◆ Required work ◆
Using the listing that follows, return every line with the word "path".

◆ Records for the exercise ◆

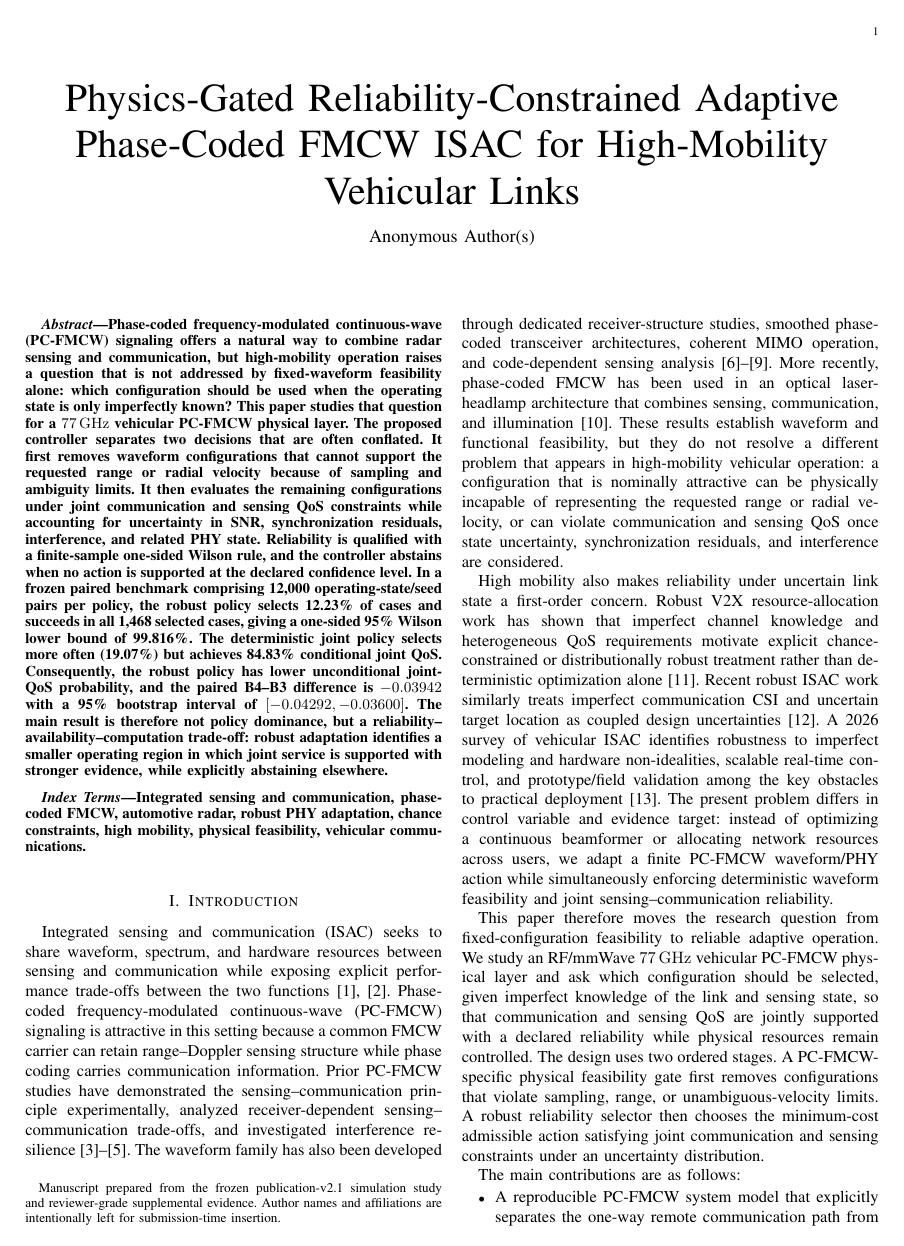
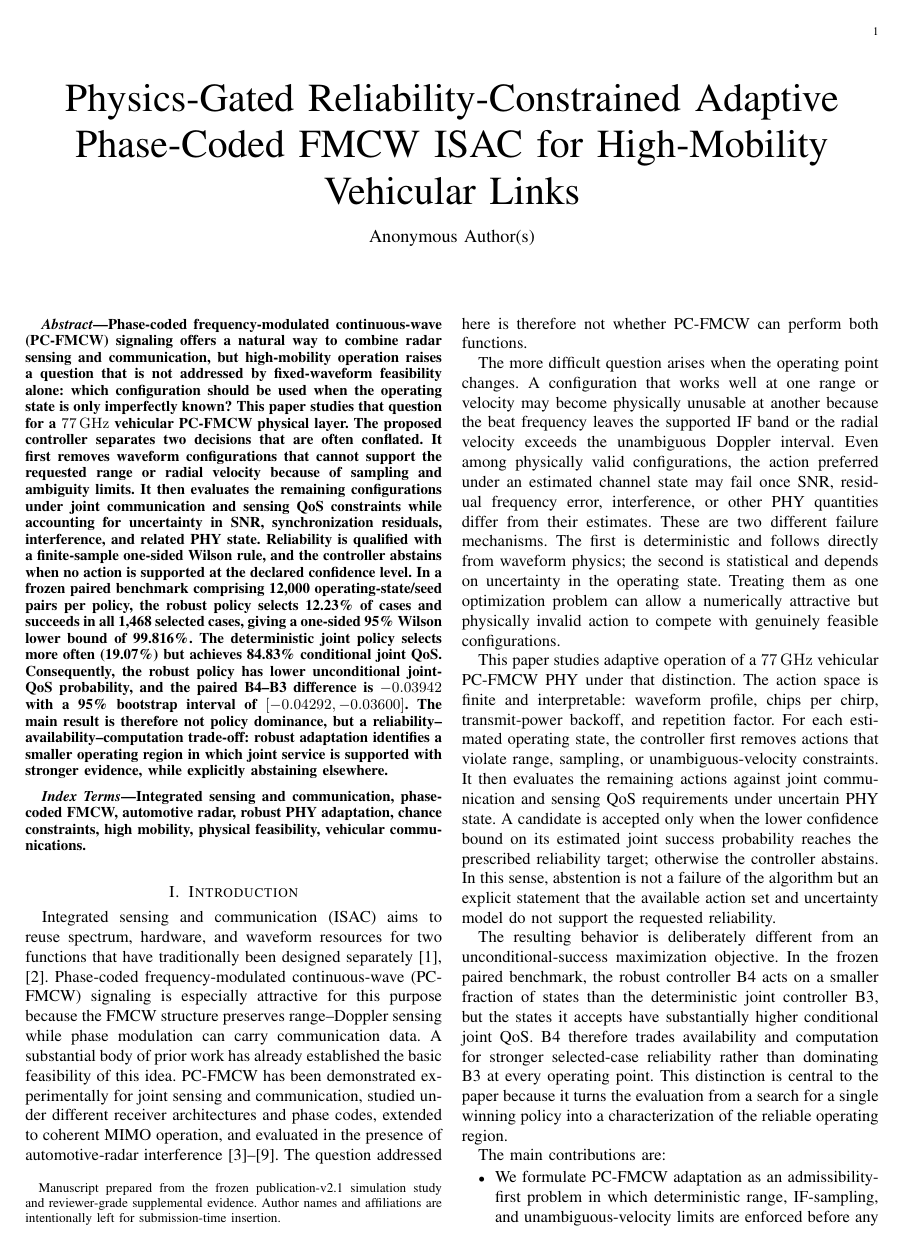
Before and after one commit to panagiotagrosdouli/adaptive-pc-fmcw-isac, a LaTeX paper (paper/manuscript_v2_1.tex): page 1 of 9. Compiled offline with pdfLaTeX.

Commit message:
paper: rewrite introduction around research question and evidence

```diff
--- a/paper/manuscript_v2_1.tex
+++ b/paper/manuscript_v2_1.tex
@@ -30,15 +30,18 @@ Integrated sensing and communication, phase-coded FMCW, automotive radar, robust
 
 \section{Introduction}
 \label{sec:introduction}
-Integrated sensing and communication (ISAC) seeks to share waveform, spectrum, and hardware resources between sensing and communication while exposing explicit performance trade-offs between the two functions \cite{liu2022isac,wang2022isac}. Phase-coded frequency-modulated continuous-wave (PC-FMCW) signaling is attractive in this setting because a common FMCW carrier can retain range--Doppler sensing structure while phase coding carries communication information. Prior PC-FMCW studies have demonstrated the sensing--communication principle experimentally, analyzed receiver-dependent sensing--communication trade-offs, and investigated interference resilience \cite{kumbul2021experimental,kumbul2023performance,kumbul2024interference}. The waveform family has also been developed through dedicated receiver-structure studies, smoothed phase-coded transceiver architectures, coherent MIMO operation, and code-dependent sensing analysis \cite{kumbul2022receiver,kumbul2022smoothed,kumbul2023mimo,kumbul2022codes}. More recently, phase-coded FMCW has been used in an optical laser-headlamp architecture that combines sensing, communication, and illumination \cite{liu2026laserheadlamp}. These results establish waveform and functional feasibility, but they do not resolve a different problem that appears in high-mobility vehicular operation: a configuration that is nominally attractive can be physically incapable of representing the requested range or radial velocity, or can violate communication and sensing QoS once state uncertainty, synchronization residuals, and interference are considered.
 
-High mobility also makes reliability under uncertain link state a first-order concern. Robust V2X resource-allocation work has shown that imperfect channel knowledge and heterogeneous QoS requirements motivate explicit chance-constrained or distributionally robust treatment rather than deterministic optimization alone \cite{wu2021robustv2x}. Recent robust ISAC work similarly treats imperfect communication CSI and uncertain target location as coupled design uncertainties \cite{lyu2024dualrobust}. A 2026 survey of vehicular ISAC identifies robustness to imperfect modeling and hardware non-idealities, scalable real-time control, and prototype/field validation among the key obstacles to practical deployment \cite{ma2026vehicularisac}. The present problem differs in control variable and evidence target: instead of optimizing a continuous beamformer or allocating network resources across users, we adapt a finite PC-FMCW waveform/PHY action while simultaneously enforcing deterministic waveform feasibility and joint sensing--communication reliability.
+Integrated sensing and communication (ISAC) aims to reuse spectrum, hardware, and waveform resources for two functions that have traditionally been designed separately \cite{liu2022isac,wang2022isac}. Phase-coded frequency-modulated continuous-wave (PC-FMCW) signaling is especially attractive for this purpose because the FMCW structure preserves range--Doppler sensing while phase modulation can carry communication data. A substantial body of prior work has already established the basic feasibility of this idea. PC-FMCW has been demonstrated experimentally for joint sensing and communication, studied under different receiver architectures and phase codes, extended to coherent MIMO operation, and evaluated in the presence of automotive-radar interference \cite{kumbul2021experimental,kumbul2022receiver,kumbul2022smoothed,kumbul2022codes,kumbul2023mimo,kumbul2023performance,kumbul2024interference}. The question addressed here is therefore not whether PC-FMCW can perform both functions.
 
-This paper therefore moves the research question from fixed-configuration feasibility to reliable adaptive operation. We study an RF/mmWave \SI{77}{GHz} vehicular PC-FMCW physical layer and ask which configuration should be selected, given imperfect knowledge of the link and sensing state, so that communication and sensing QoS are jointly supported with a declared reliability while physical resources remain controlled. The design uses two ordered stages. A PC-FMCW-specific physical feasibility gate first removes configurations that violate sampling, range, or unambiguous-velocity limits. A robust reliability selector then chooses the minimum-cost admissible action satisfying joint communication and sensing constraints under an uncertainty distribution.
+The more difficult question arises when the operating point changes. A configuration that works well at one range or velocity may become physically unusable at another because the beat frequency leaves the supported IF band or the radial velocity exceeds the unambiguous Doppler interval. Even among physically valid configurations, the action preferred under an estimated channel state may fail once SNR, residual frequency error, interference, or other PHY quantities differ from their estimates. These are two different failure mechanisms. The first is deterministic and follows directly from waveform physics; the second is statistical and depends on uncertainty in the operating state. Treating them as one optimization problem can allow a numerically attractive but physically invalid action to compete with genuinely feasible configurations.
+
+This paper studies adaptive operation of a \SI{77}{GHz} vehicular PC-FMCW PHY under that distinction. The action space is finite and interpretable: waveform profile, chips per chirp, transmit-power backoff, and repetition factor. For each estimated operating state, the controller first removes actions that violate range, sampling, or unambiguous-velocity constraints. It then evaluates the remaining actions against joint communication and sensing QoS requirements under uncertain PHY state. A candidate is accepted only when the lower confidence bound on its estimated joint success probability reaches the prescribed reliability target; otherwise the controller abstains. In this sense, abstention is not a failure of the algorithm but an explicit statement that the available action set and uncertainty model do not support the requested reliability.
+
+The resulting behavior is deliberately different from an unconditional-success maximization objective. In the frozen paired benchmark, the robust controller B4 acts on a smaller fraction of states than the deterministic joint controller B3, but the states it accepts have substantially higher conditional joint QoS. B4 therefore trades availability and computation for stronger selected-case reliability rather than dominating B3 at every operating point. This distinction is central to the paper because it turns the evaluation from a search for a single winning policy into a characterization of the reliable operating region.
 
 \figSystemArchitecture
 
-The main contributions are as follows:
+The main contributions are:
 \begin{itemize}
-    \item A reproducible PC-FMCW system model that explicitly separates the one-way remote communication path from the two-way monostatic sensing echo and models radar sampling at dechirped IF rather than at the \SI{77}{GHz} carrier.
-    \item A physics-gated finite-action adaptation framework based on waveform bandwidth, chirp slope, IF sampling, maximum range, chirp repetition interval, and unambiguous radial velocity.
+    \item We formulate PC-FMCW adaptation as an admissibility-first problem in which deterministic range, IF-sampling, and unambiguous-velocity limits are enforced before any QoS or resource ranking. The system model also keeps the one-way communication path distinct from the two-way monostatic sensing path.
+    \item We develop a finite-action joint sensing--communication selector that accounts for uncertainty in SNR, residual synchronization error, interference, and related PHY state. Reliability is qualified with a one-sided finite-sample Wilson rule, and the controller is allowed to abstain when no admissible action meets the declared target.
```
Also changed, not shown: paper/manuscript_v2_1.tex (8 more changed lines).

◆ Task answer ◆
-    \item A reproducible PC-FMCW system model that explicitly separates the one-way remote communication path from the two-way monostatic sensing echo and models radar sampling at dechirped IF rather than at the \SI{77}{GHz} carrier.
+    \item We formulate PC-FMCW adaptation as an admissibility-first problem in which deterministic range, IF-sampling, and unambiguous-velocity limits are enforced before any QoS or resource ranking. The system model also keeps the one-way communication path distinct from the two-way monostatic sensing path.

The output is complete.